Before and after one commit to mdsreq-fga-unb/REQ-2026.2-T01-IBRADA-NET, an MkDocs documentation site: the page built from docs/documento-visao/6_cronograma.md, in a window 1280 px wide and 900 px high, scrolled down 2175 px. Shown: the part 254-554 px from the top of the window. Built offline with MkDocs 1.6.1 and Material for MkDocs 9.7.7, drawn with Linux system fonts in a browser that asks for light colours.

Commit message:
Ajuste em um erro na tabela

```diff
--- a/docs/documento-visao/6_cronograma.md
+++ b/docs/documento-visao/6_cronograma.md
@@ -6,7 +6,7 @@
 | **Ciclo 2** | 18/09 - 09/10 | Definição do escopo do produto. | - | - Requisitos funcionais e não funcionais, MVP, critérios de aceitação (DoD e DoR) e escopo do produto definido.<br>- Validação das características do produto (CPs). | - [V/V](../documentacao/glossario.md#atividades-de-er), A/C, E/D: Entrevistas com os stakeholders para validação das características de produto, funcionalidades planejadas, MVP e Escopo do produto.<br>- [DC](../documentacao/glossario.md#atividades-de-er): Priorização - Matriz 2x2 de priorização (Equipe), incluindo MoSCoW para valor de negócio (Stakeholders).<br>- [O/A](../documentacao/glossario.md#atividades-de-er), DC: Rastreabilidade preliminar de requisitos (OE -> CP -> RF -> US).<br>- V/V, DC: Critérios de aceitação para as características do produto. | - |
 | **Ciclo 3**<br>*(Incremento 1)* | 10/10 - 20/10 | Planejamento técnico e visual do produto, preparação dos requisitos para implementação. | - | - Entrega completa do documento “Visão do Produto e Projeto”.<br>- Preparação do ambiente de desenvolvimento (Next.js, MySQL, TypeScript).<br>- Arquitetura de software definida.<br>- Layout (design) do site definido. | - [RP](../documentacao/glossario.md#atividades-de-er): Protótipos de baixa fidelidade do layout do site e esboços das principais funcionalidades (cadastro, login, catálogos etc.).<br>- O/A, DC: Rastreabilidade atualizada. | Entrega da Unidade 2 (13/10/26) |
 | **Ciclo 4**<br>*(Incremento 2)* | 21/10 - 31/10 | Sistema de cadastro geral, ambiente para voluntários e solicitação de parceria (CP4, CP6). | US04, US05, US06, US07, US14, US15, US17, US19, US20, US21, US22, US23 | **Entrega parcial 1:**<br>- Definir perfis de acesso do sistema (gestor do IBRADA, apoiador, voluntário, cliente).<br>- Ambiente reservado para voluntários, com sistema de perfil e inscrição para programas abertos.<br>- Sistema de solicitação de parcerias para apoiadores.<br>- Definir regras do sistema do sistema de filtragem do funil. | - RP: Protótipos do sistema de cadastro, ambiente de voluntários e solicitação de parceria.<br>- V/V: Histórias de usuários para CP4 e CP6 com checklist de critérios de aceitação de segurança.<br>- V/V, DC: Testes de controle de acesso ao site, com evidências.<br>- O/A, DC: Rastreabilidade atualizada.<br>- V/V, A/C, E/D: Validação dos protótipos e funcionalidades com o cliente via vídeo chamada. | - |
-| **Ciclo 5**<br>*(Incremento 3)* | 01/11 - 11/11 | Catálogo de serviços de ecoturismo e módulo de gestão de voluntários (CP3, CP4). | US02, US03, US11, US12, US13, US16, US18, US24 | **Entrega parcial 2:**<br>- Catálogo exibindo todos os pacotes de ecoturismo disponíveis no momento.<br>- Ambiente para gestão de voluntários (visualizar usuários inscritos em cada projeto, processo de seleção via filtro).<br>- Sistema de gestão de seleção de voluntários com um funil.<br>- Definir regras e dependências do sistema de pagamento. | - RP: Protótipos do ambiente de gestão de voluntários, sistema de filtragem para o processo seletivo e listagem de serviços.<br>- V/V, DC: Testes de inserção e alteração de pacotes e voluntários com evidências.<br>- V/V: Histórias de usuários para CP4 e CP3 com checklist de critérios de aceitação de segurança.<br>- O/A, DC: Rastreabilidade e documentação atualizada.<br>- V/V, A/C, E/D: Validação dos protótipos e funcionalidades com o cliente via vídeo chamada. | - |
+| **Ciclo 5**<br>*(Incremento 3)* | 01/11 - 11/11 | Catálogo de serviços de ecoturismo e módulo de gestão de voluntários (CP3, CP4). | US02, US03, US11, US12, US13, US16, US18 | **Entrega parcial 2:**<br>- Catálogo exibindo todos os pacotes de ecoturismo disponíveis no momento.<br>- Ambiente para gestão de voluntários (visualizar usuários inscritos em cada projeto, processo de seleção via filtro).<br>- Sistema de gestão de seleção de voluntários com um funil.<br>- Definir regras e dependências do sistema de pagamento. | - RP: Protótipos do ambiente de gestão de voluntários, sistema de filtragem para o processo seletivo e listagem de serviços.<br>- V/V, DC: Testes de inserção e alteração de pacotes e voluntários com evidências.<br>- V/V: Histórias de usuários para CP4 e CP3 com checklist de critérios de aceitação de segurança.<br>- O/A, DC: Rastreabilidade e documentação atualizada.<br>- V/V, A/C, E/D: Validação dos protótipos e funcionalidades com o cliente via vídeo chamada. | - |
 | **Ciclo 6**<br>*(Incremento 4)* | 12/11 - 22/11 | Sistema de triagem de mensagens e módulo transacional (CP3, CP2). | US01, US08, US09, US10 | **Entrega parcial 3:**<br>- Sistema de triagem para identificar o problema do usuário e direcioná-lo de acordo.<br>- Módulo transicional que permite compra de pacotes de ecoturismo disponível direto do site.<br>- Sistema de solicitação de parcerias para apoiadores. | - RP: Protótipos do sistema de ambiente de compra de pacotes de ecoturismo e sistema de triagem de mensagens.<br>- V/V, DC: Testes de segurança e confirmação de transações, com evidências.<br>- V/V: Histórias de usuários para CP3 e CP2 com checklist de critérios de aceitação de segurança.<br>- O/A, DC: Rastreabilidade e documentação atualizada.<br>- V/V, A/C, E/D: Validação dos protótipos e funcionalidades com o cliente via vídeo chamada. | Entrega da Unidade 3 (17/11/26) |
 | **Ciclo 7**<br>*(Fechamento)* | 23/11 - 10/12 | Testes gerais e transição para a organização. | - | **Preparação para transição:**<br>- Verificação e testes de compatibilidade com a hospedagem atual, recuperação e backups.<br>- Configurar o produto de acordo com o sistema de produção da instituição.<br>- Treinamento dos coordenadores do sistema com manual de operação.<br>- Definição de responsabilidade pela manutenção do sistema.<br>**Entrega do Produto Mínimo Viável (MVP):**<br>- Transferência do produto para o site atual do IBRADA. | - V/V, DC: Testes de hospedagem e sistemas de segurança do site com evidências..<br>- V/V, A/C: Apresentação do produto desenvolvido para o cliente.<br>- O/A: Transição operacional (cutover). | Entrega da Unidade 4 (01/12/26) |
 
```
————
THE TASK: Give the material above again in its entirety, exactly as it appears.

RESPONSE BOX:
Before and after one commit to mdsreq-fga-unb/REQ-2026.2-T01-IBRADA-NET, an MkDocs documentation site: the page built from docs/documento-visao/6_cronograma.md, in a window 1280 px wide and 900 px high, scrolled down 2175 px. Shown: the part 254-554 px from the top of the window. Built offline with MkDocs 1.6.1 and Material for MkDocs 9.7.7, drawn with Linux system fonts in a browser that asks for light colours.

Commit message:
Ajuste em um erro na tabela

```diff
--- a/docs/documento-visao/6_cronograma.md
+++ b/docs/documento-visao/6_cronograma.md
@@ -6,7 +6,7 @@
 | **Ciclo 2** | 18/09 - 09/10 | Definição do escopo do produto. | - | - Requisitos funcionais e não funcionais, MVP, critérios de aceitação (DoD e DoR) e escopo do produto definido.<br>- Validação das características do produto (CPs). | - [V/V](../documentacao/glossario.md#atividades-de-er), A/C, E/D: Entrevistas com os stakeholders para validação das características de produto, funcionalidades planejadas, MVP e Escopo do produto.<br>- [DC](../documentacao/glossario.md#atividades-de-er): Priorização - Matriz 2x2 de priorização (Equipe), incluindo MoSCoW para valor de negócio (Stakeholders).<br>- [O/A](../documentacao/glossario.md#atividades-de-er), DC: Rastreabilidade preliminar de requisitos (OE -> CP -> RF -> US).<br>- V/V, DC: Critérios de aceitação para as características do produto. | - |
 | **Ciclo 3**<br>*(Incremento 1)* | 10/10 - 20/10 | Planejamento técnico e visual do produto, preparação dos requisitos para implementação. | - | - Entrega completa do documento “Visão do Produto e Projeto”.<br>- Preparação do ambiente de desenvolvimento (Next.js, MySQL, TypeScript).<br>- Arquitetura de software definida.<br>- Layout (design) do site definido. | - [RP](../documentacao/glossario.md#atividades-de-er): Protótipos de baixa fidelidade do layout do site e esboços das principais funcionalidades (cadastro, login, catálogos etc.).<br>- O/A, DC: Rastreabilidade atualizada. | Entrega da Unidade 2 (13/10/26) |
 | **Ciclo 4**<br>*(Incremento 2)* | 21/10 - 31/10 | Sistema de cadastro geral, ambiente para voluntários e solicitação de parceria (CP4, CP6). | US04, US05, US06, US07, US14, US15, US17, US19, US20, US21, US22, US23 | **Entrega parcial 1:**<br>- Definir perfis de acesso do sistema (gestor do IBRADA, apoiador, voluntário, cliente).<br>- Ambiente reservado para voluntários, com sistema de perfil e inscrição para programas abertos.<br>- Sistema de solicitação de parcerias para apoiadores.<br>- Definir regras do sistema do sistema de filtragem do funil. | - RP: Protótipos do sistema de cadastro, ambiente de voluntários e solicitação de parceria.<br>- V/V: Histórias de usuários para CP4 e CP6 com checklist de critérios de aceitação de segurança.<br>- V/V, DC: Testes de controle de acesso ao site, com evidências.<br>- O/A, DC: Rastreabilidade atualizada.<br>- V/V, A/C, E/D: Validação dos protótipos e funcionalidades com o cliente via vídeo chamada. | - |
-| **Ciclo 5**<br>*(Incremento 3)* | 01/11 - 11/11 | Catálogo de serviços de ecoturismo e módulo de gestão de voluntários (CP3, CP4). | US02, US03, US11, US12, US13, US16, US18, US24 | **Entrega parcial 2:**<br>- Catálogo exibindo todos os pacotes de ecoturismo disponíveis no momento.<br>- Ambiente para gestão de voluntários (visualizar usuários inscritos em cada projeto, processo de seleção via filtro).<br>- Sistema de gestão de seleção de voluntários com um funil.<br>- Definir regras e dependências do sistema de pagamento. | - RP: Protótipos do ambiente de gestão de voluntários, sistema de filtragem para o processo seletivo e listagem de serviços.<br>- V/V, DC: Testes de inserção e alteração de pacotes e voluntários com evidências.<br>- V/V: Histórias de usuários para CP4 e CP3 com checklist de critérios de aceitação de segurança.<br>- O/A, DC: Rastreabilidade e documentação atualizada.<br>- V/V, A/C, E/D: Validação dos protótipos e funcionalidades com o cliente via vídeo chamada. | - |
+| **Ciclo 5**<br>*(Incremento 3)* | 01/11 - 11/11 | Catálogo de serviços de ecoturismo e módulo de gestão de voluntários (CP3, CP4). | US02, US03, US11, US12, US13, US16, US18 | **Entrega parcial 2:**<br>- Catálogo exibindo todos os pacotes de ecoturismo disponíveis no momento.<br>- Ambiente para gestão de voluntários (visualizar usuários inscritos em cada projeto, processo de seleção via filtro).<br>- Sistema de gestão de seleção de voluntários com um funil.<br>- Definir regras e dependências do sistema de pagamento. | - RP: Protótipos do ambiente de gestão de voluntários, sistema de filtragem para o processo seletivo e listagem de serviços.<br>- V/V, DC: Testes de inserção e alteração de pacotes e voluntários com evidências.<br>- V/V: Histórias de usuários para CP4 e CP3 com checklist de critérios de aceitação de segurança.<br>- O/A, DC: Rastreabilidade e documentação atualizada.<br>- V/V, A/C, E/D: Validação dos protótipos e funcionalidades com o cliente via vídeo chamada. | - |
 | **Ciclo 6**<br>*(Incremento 4)* | 12/11 - 22/11 | Sistema de triagem de mensagens e módulo transacional (CP3, CP2). | US01, US08, US09, US10 | **Entrega parcial 3:**<br>- Sistema de triagem para identificar o problema do usuário e direcioná-lo de acordo.<br>- Módulo transicional que permite compra de pacotes de ecoturismo disponível direto do site.<br>- Sistema de solicitação de parcerias para apoiadores. | - RP: Protótipos do sistema de ambiente de compra de pacotes de ecoturismo e sistema de triagem de mensagens.<br>- V/V, DC: Testes de segurança e confirmação de transações, com evidências.<br>- V/V: Histórias de usuários para CP3 e CP2 com checklist de critérios de aceitação de segurança.<br>- O/A, DC: Rastreabilidade e documentação atualizada.<br>- V/V, A/C, E/D: Validação dos protótipos e funcionalidades com o cliente via vídeo chamada. | Entrega da Unidade 3 (17/11/26) |
 | **Ciclo 7**<br>*(Fechamento)* | 23/11 - 10/12 | Testes gerais e transição para a organização. | - | **Preparação para transição:**<br>- Verificação e testes de compatibilidade com a hospedagem atual, recuperação e backups.<br>- Configurar o produto de acordo com o sistema de produção da instituição.<br>- Treinamento dos coordenadores do sistema com manual de operação.<br>- Definição de responsabilidade pela manutenção do sistema.<br>**Entrega do Produto Mínimo Viável (MVP):**<br>- Transferência do produto para o site atual do IBRADA. | - V/V, DC: Testes de hospedagem e sistemas de segurança do site com evidências..<br>- V/V, A/C: Apresentação do produto desenvolvido para o cliente.<br>- O/A: Transição operacional (cutover). | Entrega da Unidade 4 (01/12/26) |
 
```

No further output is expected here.